Out of all the buzzwords in the beer world, the different names for different types breweries are among the most bewildering. So let's clarify what makes a brewery a micro or a mega, once and for all.

From microbrewery to macrobrewery--and everything in between--there's a need to define exactly what is meant by those terms. Consumers deserve the clarification and breweries depend on these labels. One of the beer industry's most respected bodies, the Brewer's Association (BA), has made it their mission to tell the consumer exactly what it is they're drinking so that the innovative spirit and respect for traditions live on. You can decide for yourself which you prefer, but let's walk through what the BA has decreed.


According to the Brewer's Association (BA) in the USA a microbrewery is defined as a small, independently owned brewery which produces less than 15,000 barrels (or 17,600 hectolitres) a year. Additionally, about 75% of its beer must be sold off-site. The UK definition considers a microbrewery much smaller--about 5,000 hectolitres. Whatever the quantity, what defines a microbrewery is in the name: it's small.

North Yorkshire's Harrogate Brewing Co. is one of our favourite microbreweries.

Farm brewery

This is still a relatively fluid term but is still rather self-explanatory. In essence, a farm brewery is one that uses ingredients from local farms (or grows them themselves) to create a product which is highly influenced by the local terroir. In the US, for example, New York state has defined a farm brewery as one that uses at least 20% of its ingredients from farms in the state.

Rogue Ales and Spirits is a great example of a farm-to-glass brewery as they grow much of their own ingredients from the hops to the grains on site.


Again, as defined the the USA's Brewer's Association, a brewpub is a brewery-restaurant that sells more than 25% of its beer on site. In fact, most of its beer is brewed with the intention of being sold on site.

Leeds' Northern Monk Brew Co. is listed as a brewpub on the BA website.

Contract brewing company

A contract brewing company is a brewery--as its own entity--which hires another brewery to brew its beer. The brewing company takes care of all the marketing, t-shirts, sales and distribution of the beer that is brewed in another facility (the recipes are all their own). A contract brewery, by contrast, is the facility which brews the beers for its clients.

Sort of a sub-section of contract brewing companies are the mysteriously-named gypsy brewers. These brewers have no site of their own--nor contract with an individual contract brewery--rather they travel from brewery to brewery, using the equipment at the brick-and-mortar operation to create their brews.

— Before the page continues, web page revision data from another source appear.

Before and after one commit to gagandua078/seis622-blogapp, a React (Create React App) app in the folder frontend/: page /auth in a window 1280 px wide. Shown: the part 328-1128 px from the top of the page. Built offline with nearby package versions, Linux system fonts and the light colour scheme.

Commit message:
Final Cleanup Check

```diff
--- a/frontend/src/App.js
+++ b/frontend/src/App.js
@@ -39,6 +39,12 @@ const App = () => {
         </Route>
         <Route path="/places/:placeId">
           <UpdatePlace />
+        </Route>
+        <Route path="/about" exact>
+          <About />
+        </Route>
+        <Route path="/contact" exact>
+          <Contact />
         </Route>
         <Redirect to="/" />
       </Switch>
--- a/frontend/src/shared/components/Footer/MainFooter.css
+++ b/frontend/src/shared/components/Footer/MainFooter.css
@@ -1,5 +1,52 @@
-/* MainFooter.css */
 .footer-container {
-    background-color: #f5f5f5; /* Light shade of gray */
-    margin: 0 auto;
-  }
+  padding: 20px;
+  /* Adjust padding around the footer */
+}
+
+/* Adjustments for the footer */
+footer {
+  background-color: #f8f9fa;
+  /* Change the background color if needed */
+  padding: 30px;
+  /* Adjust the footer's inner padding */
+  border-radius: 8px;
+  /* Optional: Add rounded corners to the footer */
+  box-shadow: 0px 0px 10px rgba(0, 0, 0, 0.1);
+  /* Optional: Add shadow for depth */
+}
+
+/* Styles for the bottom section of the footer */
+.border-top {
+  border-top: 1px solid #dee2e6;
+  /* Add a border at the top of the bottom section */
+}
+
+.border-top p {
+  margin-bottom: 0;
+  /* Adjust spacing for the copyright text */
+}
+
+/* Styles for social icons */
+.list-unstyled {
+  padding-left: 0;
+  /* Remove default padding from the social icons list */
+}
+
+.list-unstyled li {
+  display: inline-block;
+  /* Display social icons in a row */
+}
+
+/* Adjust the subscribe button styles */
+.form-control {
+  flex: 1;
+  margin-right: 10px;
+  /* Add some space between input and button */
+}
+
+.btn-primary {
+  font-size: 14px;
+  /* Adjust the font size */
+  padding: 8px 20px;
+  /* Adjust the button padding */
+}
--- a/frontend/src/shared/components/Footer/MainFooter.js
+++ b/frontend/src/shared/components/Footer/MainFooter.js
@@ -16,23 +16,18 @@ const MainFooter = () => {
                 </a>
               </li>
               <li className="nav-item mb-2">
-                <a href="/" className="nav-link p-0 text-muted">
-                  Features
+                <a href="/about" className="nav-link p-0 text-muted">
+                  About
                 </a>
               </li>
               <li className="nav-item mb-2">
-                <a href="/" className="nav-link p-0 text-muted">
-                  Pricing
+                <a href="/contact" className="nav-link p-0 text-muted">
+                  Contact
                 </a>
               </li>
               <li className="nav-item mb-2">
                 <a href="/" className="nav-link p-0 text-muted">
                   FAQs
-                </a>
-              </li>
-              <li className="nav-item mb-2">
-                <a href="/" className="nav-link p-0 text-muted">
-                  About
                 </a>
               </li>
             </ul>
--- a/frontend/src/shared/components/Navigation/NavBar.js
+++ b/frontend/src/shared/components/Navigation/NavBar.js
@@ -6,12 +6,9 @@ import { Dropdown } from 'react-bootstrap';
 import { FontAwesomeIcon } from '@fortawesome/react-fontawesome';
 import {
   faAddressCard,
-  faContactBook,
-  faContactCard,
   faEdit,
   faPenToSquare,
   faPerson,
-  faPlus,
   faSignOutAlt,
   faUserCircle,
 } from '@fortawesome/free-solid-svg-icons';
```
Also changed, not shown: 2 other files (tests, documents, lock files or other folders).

The most famous gypsy brewer is undoubtedly Mikkeller.

Regional craft brewery

Reserved for those breweries which are considerably larger in production than a microbrewery yet still brew a majority of traditional or innovative styles, the term regional craft brewery is a nod to those who maintain their independence from corporate takeovers.

Similar in concept in the UK, Black Sheep Brewery is a good example.

Regional brewery

Defining those breweries which brew between 15,000 and 6,000,000 barrels (yes, that's quite a range!) a regional brewery can still be considered "craft"--according to the BA--so long as they remain independent and fulfill other characterstics.

Brewdog in the UK or Left Hand Brewing in the US are some of the more reknowned regional breweries in the world.

Large brewery

Finally, let's talk about what the BA calls a large brewery. Sadly for them, because these breweries produce over 6,000,000 barrels annually, they're not considered craft breweries anymore. Nevertheless, many of these large breweries are making fantastic beer while some of them could stand to, well, adjust their recipes.

London's Fuller's is a classic large brewery while Founders Brewing Co. in the States is big, yet produces some mighty fine beer.

So there you have it! We hope this clears things up a bit. Whether it's a guy with a bucket (well, that's called a homebrewer) or a crew with a high-rise corner office beer is still beer, so drink what you like! At least now, however, you'll know what you're drinking.

We'll see you next week at Beer Hawk University where we'll get into the brewing process and the pieces of kit you'll see at a brewery. Cheers!